Problem details >>
When the string "height" is part of a line in the data below, report the whole line.

Provided data >>
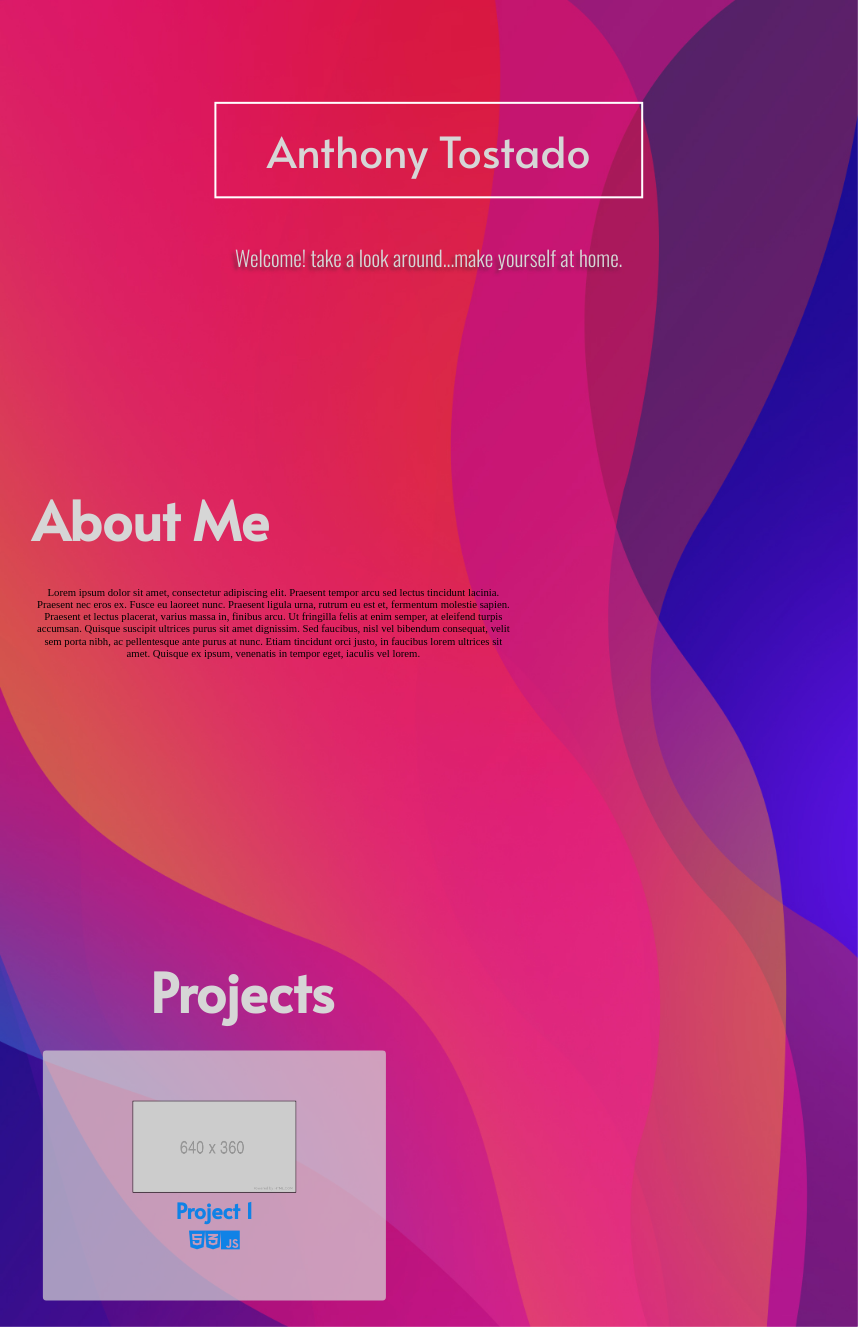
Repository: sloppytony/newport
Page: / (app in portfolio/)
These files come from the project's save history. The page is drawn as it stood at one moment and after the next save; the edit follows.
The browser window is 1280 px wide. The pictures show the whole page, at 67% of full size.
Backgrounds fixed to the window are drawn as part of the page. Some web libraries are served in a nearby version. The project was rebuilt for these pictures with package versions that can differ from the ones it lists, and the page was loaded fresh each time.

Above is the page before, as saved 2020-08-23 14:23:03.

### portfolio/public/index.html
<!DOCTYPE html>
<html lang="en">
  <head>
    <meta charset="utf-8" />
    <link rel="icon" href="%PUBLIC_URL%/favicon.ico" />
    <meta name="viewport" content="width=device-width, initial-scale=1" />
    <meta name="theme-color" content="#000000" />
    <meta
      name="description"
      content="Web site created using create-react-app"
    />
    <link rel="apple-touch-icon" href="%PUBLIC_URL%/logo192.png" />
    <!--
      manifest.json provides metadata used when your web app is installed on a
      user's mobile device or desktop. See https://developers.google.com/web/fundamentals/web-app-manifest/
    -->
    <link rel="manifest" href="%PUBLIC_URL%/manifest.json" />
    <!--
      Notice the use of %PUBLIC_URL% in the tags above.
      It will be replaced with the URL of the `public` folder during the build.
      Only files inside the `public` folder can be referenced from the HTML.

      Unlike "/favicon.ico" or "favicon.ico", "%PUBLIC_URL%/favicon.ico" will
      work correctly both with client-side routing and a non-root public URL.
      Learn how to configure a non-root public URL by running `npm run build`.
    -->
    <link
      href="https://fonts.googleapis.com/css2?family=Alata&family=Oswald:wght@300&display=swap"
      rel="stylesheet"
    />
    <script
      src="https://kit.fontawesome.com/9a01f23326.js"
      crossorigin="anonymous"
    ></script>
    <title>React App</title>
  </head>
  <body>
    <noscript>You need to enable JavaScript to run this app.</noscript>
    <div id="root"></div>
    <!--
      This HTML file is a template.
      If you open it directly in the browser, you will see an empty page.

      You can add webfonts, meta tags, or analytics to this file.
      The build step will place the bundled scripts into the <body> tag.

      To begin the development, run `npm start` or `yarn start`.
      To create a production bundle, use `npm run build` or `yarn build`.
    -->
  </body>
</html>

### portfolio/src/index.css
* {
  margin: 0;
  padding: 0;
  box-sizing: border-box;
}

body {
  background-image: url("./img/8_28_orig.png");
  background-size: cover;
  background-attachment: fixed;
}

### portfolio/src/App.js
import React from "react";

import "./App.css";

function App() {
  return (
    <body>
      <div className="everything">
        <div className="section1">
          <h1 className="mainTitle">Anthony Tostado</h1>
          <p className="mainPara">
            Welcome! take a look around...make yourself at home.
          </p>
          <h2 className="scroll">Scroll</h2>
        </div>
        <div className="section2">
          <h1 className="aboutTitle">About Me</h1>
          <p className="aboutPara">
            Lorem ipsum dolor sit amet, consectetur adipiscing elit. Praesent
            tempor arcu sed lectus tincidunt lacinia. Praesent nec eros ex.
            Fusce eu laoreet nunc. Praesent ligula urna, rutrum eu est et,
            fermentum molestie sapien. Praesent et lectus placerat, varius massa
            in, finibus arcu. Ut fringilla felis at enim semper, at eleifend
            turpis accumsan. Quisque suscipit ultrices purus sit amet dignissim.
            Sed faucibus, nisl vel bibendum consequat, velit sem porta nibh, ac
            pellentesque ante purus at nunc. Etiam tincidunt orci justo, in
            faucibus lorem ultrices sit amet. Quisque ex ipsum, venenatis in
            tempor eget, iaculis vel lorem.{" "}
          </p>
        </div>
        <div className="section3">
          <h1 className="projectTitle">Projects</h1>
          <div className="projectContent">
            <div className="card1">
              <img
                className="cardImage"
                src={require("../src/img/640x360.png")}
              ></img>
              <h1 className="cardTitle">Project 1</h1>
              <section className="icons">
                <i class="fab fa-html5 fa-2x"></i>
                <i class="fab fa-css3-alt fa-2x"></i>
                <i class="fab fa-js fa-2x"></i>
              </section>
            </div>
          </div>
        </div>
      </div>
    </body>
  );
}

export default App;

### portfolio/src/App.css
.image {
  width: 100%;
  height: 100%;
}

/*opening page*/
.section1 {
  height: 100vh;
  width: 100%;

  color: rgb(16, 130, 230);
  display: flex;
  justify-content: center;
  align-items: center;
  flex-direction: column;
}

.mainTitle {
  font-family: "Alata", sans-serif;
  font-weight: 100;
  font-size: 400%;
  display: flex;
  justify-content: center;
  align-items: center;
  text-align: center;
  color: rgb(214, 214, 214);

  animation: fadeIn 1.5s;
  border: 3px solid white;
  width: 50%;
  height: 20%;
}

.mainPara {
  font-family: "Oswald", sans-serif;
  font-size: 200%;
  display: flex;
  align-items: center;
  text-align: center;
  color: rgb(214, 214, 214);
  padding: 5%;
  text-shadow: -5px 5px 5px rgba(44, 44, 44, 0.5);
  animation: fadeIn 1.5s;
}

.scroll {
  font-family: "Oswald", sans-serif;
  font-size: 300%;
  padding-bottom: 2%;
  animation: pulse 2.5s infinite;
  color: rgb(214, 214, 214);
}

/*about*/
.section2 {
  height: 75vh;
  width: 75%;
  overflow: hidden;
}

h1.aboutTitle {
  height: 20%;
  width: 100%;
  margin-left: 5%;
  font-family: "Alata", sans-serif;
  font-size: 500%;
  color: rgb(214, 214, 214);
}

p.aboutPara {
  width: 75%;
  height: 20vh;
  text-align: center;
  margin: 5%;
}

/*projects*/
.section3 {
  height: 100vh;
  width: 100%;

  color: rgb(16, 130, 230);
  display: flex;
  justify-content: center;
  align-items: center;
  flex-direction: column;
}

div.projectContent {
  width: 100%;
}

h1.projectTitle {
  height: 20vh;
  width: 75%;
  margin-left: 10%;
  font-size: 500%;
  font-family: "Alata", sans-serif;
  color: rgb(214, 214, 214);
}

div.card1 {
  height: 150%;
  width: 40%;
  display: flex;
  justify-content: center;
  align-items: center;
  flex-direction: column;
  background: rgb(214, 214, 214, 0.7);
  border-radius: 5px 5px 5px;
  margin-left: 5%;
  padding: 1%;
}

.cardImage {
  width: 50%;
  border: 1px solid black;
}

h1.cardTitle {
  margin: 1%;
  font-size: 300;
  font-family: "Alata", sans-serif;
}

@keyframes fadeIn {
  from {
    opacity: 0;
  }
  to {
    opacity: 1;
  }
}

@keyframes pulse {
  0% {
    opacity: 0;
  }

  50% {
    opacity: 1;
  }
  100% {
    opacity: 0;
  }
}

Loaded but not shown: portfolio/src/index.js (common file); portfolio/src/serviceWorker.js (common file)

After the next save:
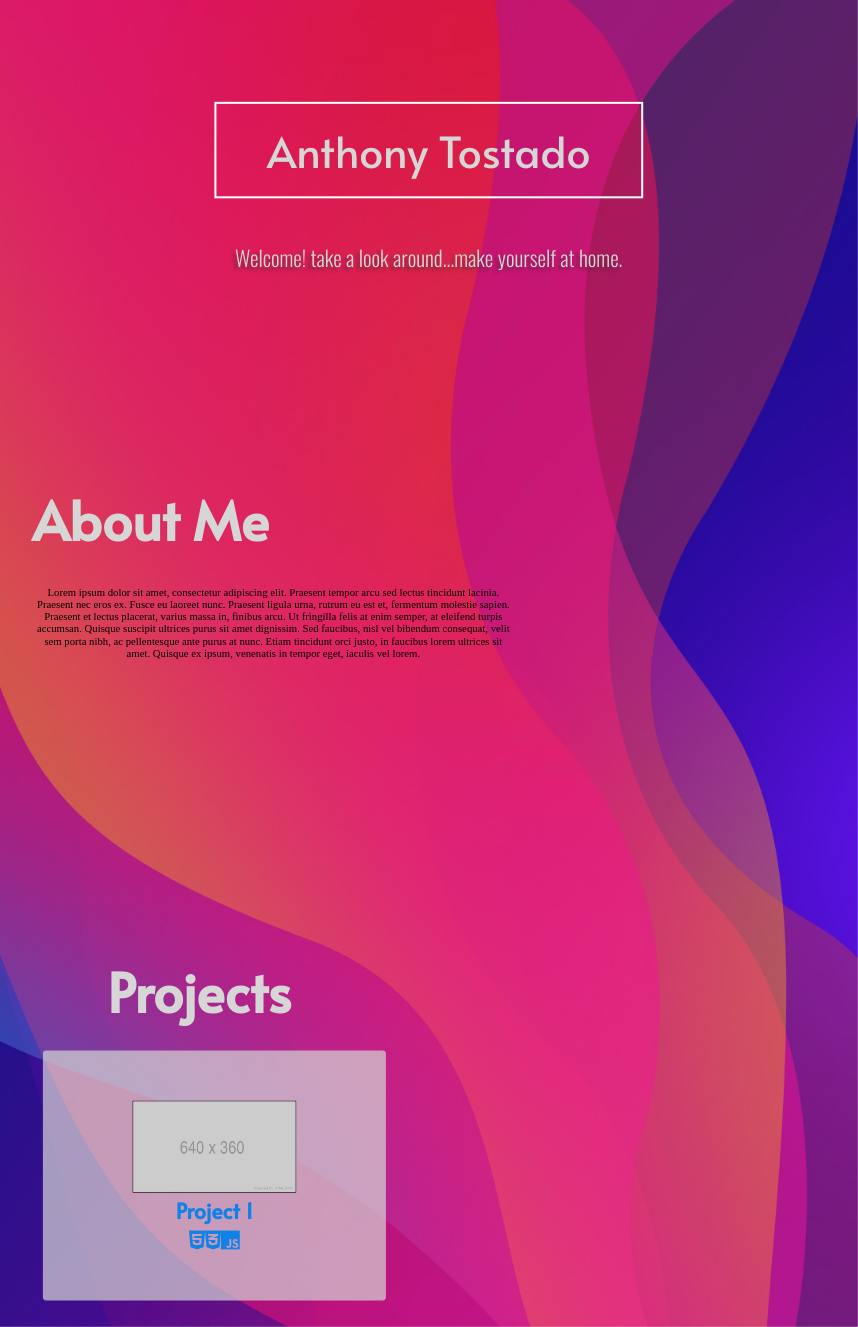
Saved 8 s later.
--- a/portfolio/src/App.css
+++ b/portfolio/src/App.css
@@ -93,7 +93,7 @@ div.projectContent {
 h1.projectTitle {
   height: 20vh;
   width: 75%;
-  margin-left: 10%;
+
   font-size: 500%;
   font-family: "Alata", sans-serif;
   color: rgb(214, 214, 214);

==

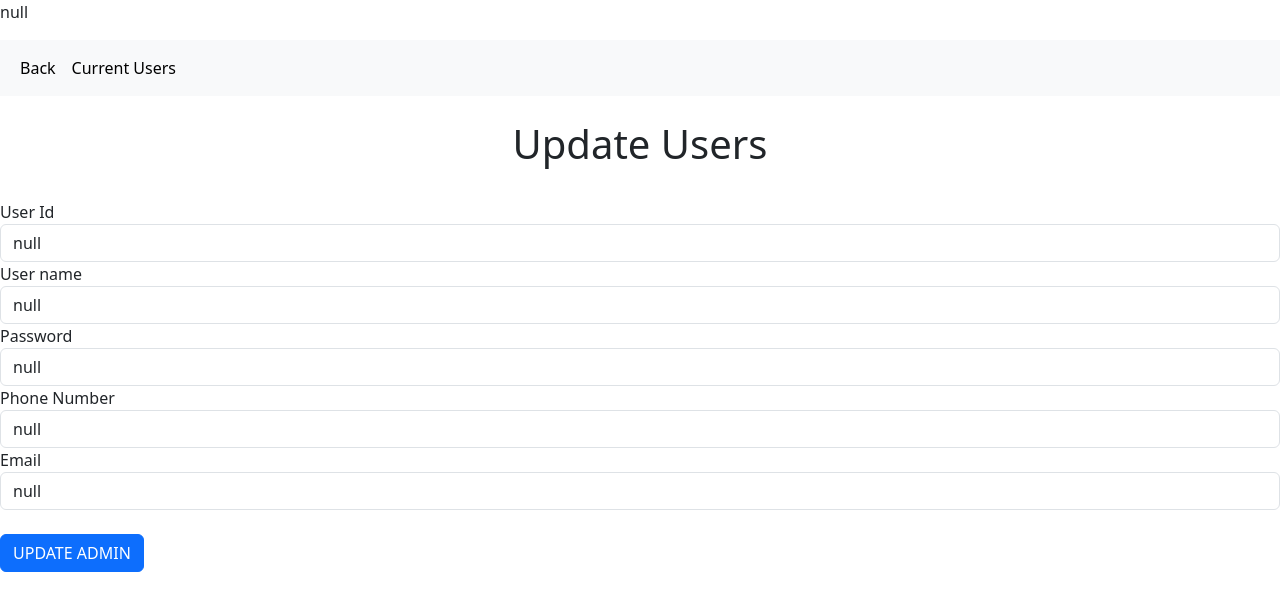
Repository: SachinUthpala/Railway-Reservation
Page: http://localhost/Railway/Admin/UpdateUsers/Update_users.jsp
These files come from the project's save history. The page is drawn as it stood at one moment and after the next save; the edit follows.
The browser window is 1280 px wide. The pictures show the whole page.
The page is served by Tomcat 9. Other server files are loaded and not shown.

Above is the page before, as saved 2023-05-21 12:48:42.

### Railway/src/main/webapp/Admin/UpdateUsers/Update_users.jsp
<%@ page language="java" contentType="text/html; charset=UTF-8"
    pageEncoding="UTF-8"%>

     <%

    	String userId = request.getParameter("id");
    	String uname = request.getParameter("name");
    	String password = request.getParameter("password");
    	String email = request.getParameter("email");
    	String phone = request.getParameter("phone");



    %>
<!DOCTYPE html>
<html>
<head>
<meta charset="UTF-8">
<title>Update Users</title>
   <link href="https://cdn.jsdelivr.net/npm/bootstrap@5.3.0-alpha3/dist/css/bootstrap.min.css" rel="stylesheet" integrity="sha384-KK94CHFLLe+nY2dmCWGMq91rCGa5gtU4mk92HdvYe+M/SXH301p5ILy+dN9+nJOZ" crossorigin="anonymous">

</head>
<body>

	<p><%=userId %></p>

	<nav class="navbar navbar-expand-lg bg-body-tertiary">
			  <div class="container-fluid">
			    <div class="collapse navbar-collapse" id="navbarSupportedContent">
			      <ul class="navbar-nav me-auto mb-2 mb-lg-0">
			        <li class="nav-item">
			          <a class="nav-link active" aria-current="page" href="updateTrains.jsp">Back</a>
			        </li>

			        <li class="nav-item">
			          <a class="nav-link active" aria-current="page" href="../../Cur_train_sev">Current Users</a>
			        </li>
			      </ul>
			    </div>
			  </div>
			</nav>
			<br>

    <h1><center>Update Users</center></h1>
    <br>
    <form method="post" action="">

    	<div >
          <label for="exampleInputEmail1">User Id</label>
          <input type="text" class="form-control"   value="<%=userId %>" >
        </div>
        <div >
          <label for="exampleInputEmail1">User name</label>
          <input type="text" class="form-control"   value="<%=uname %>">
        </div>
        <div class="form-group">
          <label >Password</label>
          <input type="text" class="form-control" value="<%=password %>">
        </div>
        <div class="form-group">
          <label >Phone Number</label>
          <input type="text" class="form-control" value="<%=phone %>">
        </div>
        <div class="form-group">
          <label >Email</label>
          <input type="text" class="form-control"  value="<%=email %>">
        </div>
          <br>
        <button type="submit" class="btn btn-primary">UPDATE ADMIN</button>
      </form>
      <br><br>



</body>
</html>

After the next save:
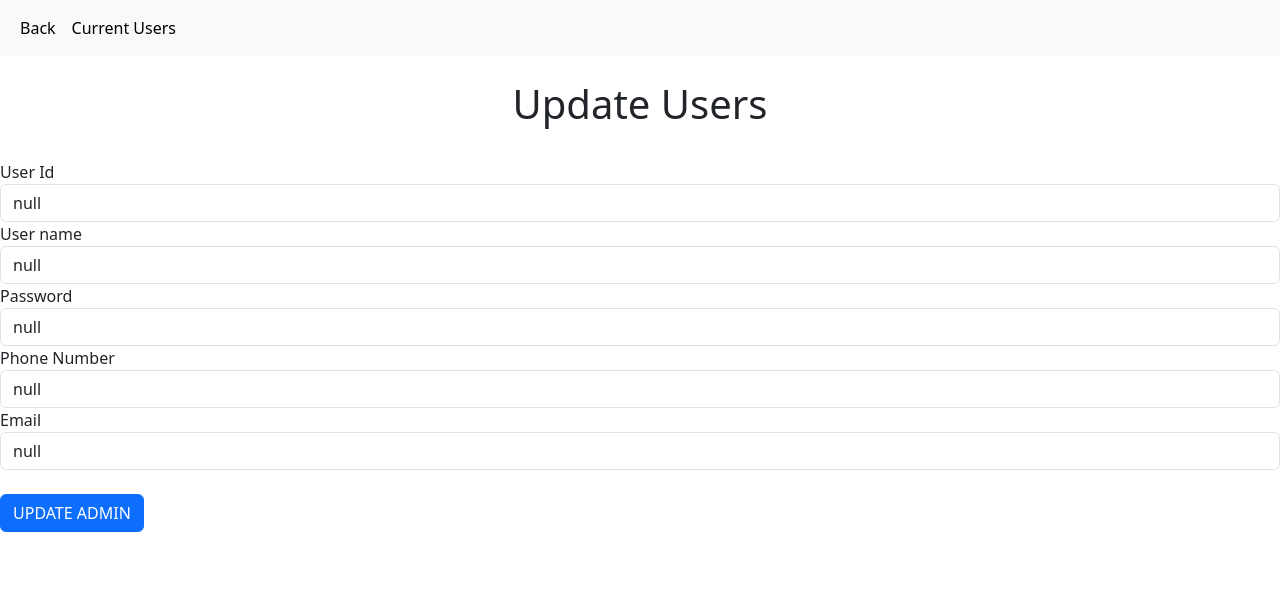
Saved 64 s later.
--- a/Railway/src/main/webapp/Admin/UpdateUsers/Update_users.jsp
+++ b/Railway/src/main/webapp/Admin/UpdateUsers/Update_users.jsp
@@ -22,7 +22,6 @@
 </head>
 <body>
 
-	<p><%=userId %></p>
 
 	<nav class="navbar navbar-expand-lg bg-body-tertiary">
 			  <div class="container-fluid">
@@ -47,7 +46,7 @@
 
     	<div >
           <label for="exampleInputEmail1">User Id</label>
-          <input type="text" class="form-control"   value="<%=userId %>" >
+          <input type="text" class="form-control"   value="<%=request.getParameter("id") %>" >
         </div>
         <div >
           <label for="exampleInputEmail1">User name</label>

Solution for this exercise >>
  height: 100%;
  height: 100vh;
  height: 20%;
  height: 75vh;
  height: 20%;
  height: 20vh;
  height: 100vh;
  height: 20vh;
  height: 150%;
   height: 20vh;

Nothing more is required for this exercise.